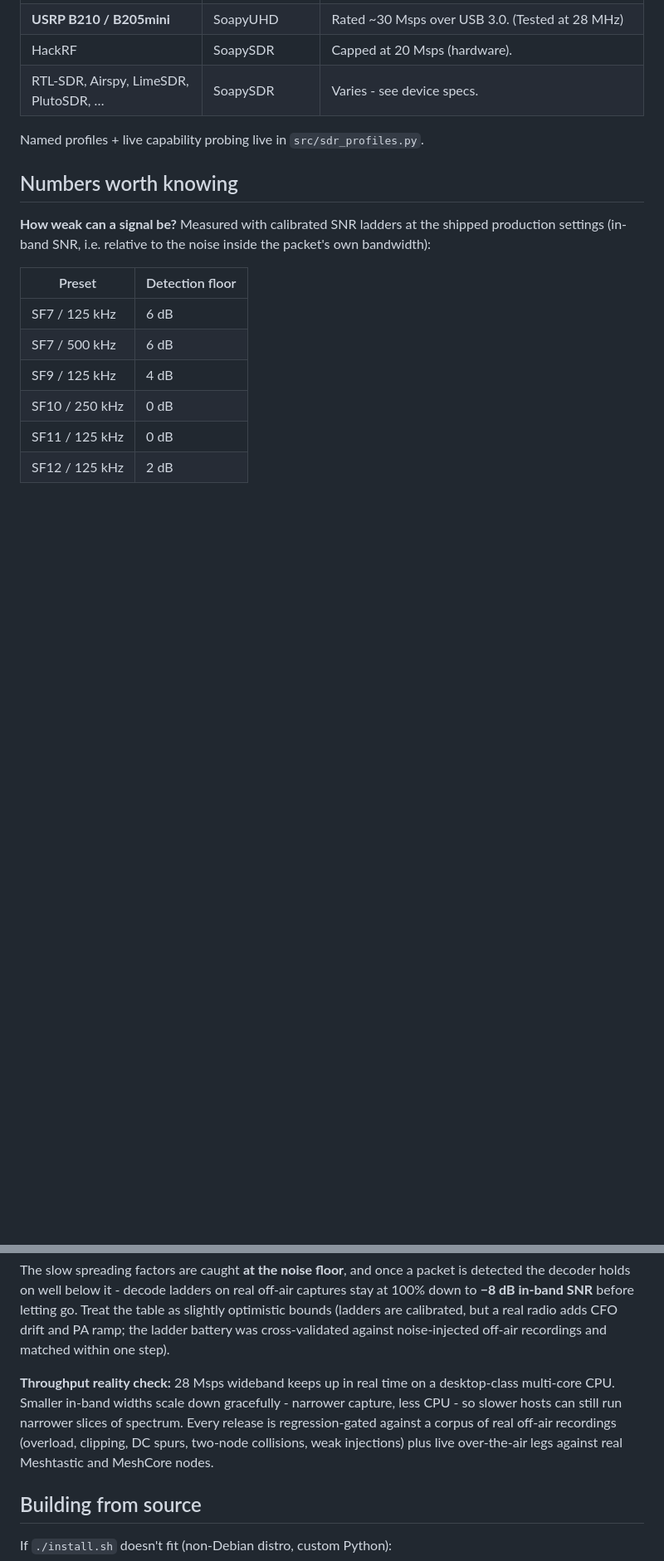
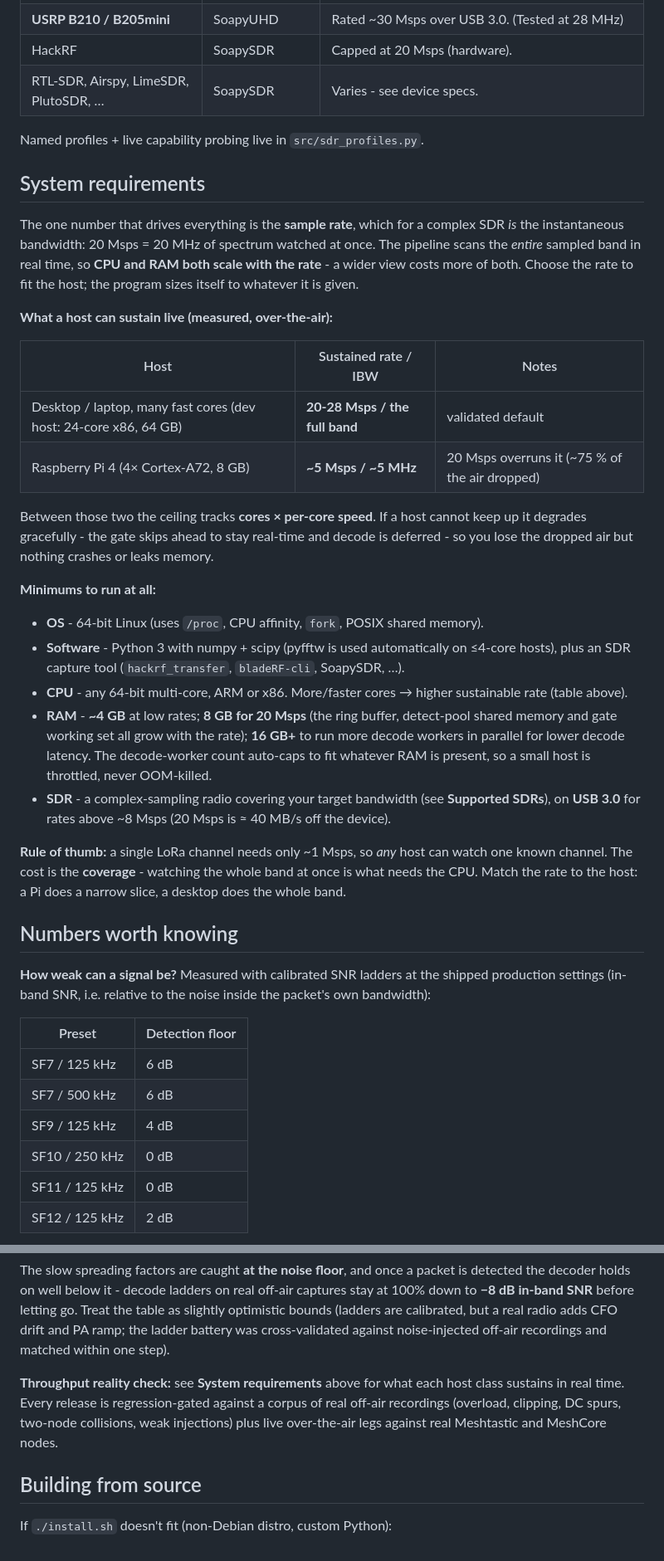
Before and after one commit to persistentcache/Lora-Wideband-Decoder, a Markdown page: README.md, 2 parts joined by grey strips. Shown at 83% size. Drawn GitHub-style; blank space fills up the shorter version.

Commit message:
readme: add System requirements — rate=IBW, measured host ceilings, RAM/CPU/SDR mins
The sample rate IS the instantaneous bandwidth (20 Msps = 20 MHz watched at
once) and drives CPU + RAM, which scale with it. New section documents:
- measured live host ceilings: 24-core x86/64GB -> 20-28 Msps full band;
  Pi 4/8GB -> ~5 Msps (~5 MHz), 20 Msps overruns it (~75% of air dropped);
- minimums (64-bit Linux, py3+numpy/scipy, multi-core CPU, ~4GB RAM low-rate /
  8GB for 20Msps / 16GB+ for parallel decode, complex SDR on USB3 >8Msps);
- graceful degradation (skip+defer, no crash) and decode-worker RAM
  auto-capping (throttle, never OOM) from the host-agnostic sizing work.
Numbers measured over-the-air this session (HackRF on a Pi vs the dev host).

```diff
--- a/README.md
+++ b/README.md
@@ -48,6 +48,50 @@ is launched from the web UI based on `lora.toml`.
 
 Named profiles + live capability probing live in `src/sdr_profiles.py`.
 
+## System requirements
+
+The one number that drives everything is the **sample rate**, which for a
+complex SDR *is* the instantaneous bandwidth: 20 Msps = 20 MHz of spectrum
+watched at once. The pipeline scans the *entire* sampled band in real time,
+so **CPU and RAM both scale with the rate** - a wider view costs more of
+both. Choose the rate to fit the host; the program sizes itself to whatever
+it is given.
+
+**What a host can sustain live (measured, over-the-air):**
+
+| Host | Sustained rate / IBW | Notes |
+|---|---|---|
+| Desktop / laptop, many fast cores (dev host: 24-core x86, 64 GB) | **20-28 Msps / the full band** | validated default |
+| Raspberry Pi 4 (4× Cortex-A72, 8 GB) | **~5 Msps / ~5 MHz** | 20 Msps overruns it (~75 % of the air dropped) |
+
+Between those two the ceiling tracks **cores × per-core speed**. If a host
+cannot keep up it degrades gracefully - the gate skips ahead to stay
+real-time and decode is deferred - so you lose the dropped air but nothing
+crashes or leaks memory.
+
+**Minimums to run at all:**
+
+- **OS** - 64-bit Linux (uses `/proc`, CPU affinity, `fork`, POSIX shared
+  memory).
+- **Software** - Python 3 with numpy + scipy (pyfftw is used automatically
+  on ≤4-core hosts), plus an SDR capture tool (`hackrf_transfer`,
+  `bladeRF-cli`, SoapySDR, …).
+- **CPU** - any 64-bit multi-core, ARM or x86. More/faster cores → higher
+  sustainable rate (table above).
+- **RAM** - **~4 GB** at low rates; **8 GB for 20 Msps** (the ring buffer,
+  detect-pool shared memory and gate working set all grow with the rate);
+  **16 GB+** to run more decode workers in parallel for lower decode
+  latency. The decode-worker count auto-caps to fit whatever RAM is present,
+  so a small host is throttled, never OOM-killed.
+- **SDR** - a complex-sampling radio covering your target bandwidth (see
+  **Supported SDRs**), on **USB 3.0** for rates above ~8 Msps (20 Msps is
+  ≈ 40 MB/s off the device).
+
+**Rule of thumb:** a single LoRa channel needs only ~1 Msps, so *any* host
+can watch one known channel. The cost is the **coverage** - watching the
+whole band at once is what needs the CPU. Match the rate to the host: a Pi
+does a narrow slice, a desktop does the whole band.
+
 ## Numbers worth knowing
 
 **How weak can a signal be?** Measured with calibrated SNR ladders at
@@ -71,13 +115,11 @@ SNR** before letting go. Treat the table as slightly optimistic bounds
 the ladder battery was cross-validated against noise-injected off-air
 recordings and matched within one step).
 
-**Throughput reality check:** 28 Msps wideband keeps up in real time on
-a desktop-class multi-core CPU. Smaller in-band widths scale down
-gracefully - narrower capture, less CPU - so slower hosts can still run
-narrower slices of spectrum. Every release is regression-gated against
-a corpus of real off-air recordings (overload, clipping, DC spurs,
-two-node collisions, weak injections) plus live over-the-air legs
-against real Meshtastic and MeshCore nodes.
+**Throughput reality check:** see **System requirements** above for what
+each host class sustains in real time. Every release is regression-gated
+against a corpus of real off-air recordings (overload, clipping, DC spurs,
+two-node collisions, weak injections) plus live over-the-air legs against
+real Meshtastic and MeshCore nodes.
 
 ## Building from source
 
```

Exercise brief
An exact copy of every entry, minus the pictures, is what you should return.

Written answer
Before and after one commit to persistentcache/Lora-Wideband-Decoder, a Markdown page: README.md, 2 parts joined by grey strips. Shown at 83% size. Drawn GitHub-style; blank space fills up the shorter version.

Commit message:
readme: add System requirements — rate=IBW, measured host ceilings, RAM/CPU/SDR mins
The sample rate IS the instantaneous bandwidth (20 Msps = 20 MHz watched at
once) and drives CPU + RAM, which scale with it. New section documents:
- measured live host ceilings: 24-core x86/64GB -> 20-28 Msps full band;
  Pi 4/8GB -> ~5 Msps (~5 MHz), 20 Msps overruns it (~75% of air dropped);
- minimums (64-bit Linux, py3+numpy/scipy, multi-core CPU, ~4GB RAM low-rate /
  8GB for 20Msps / 16GB+ for parallel decode, complex SDR on USB3 >8Msps);
- graceful degradation (skip+defer, no crash) and decode-worker RAM
  auto-capping (throttle, never OOM) from the host-agnostic sizing work.
Numbers measured over-the-air this session (HackRF on a Pi vs the dev host).

```diff
--- a/README.md
+++ b/README.md
@@ -48,6 +48,50 @@ is launched from the web UI based on `lora.toml`.
 
 Named profiles + live capability probing live in `src/sdr_profiles.py`.
 
+## System requirements
+
+The one number that drives everything is the **sample rate**, which for a
+complex SDR *is* the instantaneous bandwidth: 20 Msps = 20 MHz of spectrum
+watched at once. The pipeline scans the *entire* sampled band in real time,
+so **CPU and RAM both scale with the rate** - a wider view costs more of
+both. Choose the rate to fit the host; the program sizes itself to whatever
+it is given.
+
+**What a host can sustain live (measured, over-the-air):**
+
+| Host | Sustained rate / IBW | Notes |
+|---|---|---|
+| Desktop / laptop, many fast cores (dev host: 24-core x86, 64 GB) | **20-28 Msps / the full band** | validated default |
+| Raspberry Pi 4 (4× Cortex-A72, 8 GB) | **~5 Msps / ~5 MHz** | 20 Msps overruns it (~75 % of the air dropped) |
+
+Between those two the ceiling tracks **cores × per-core speed**. If a host
+cannot keep up it degrades gracefully - the gate skips ahead to stay
+real-time and decode is deferred - so you lose the dropped air but nothing
+crashes or leaks memory.
+
+**Minimums to run at all:**
+
+- **OS** - 64-bit Linux (uses `/proc`, CPU affinity, `fork`, POSIX shared
+  memory).
+- **Software** - Python 3 with numpy + scipy (pyfftw is used automatically
+  on ≤4-core hosts), plus an SDR capture tool (`hackrf_transfer`,
+  `bladeRF-cli`, SoapySDR, …).
+- **CPU** - any 64-bit multi-core, ARM or x86. More/faster cores → higher
+  sustainable rate (table above).
+- **RAM** - **~4 GB** at low rates; **8 GB for 20 Msps** (the ring buffer,
+  detect-pool shared memory and gate working set all grow with the rate);
+  **16 GB+** to run more decode workers in parallel for lower decode
+  latency. The decode-worker count auto-caps to fit whatever RAM is present,
+  so a small host is throttled, never OOM-killed.
+- **SDR** - a complex-sampling radio covering your target bandwidth (see
+  **Supported SDRs**), on **USB 3.0** for rates above ~8 Msps (20 Msps is
+  ≈ 40 MB/s off the device).
+
+**Rule of thumb:** a single LoRa channel needs only ~1 Msps, so *any* host
+can watch one known channel. The cost is the **coverage** - watching the
+whole band at once is what needs the CPU. Match the rate to the host: a Pi
+does a narrow slice, a desktop does the whole band.
+
 ## Numbers worth knowing
 
 **How weak can a signal be?** Measured with calibrated SNR ladders at
@@ -71,13 +115,11 @@ SNR** before letting go. Treat the table as slightly optimistic bounds
 the ladder battery was cross-validated against noise-injected off-air
 recordings and matched within one step).
 
-**Throughput reality check:** 28 Msps wideband keeps up in real time on
-a desktop-class multi-core CPU. Smaller in-band widths scale down
-gracefully - narrower capture, less CPU - so slower hosts can still run
-narrower slices of spectrum. Every release is regression-gated against
-a corpus of real off-air recordings (overload, clipping, DC spurs,
-two-node collisions, weak injections) plus live over-the-air legs
-against real Meshtastic and MeshCore nodes.
+**Throughput reality check:** see **System requirements** above for what
+each host class sustains in real time. Every release is regression-gated
+against a corpus of real off-air recordings (overload, clipping, DC spurs,
+two-node collisions, weak injections) plus live over-the-air legs against
+real Meshtastic and MeshCore nodes.
 
 ## Building from source
 
```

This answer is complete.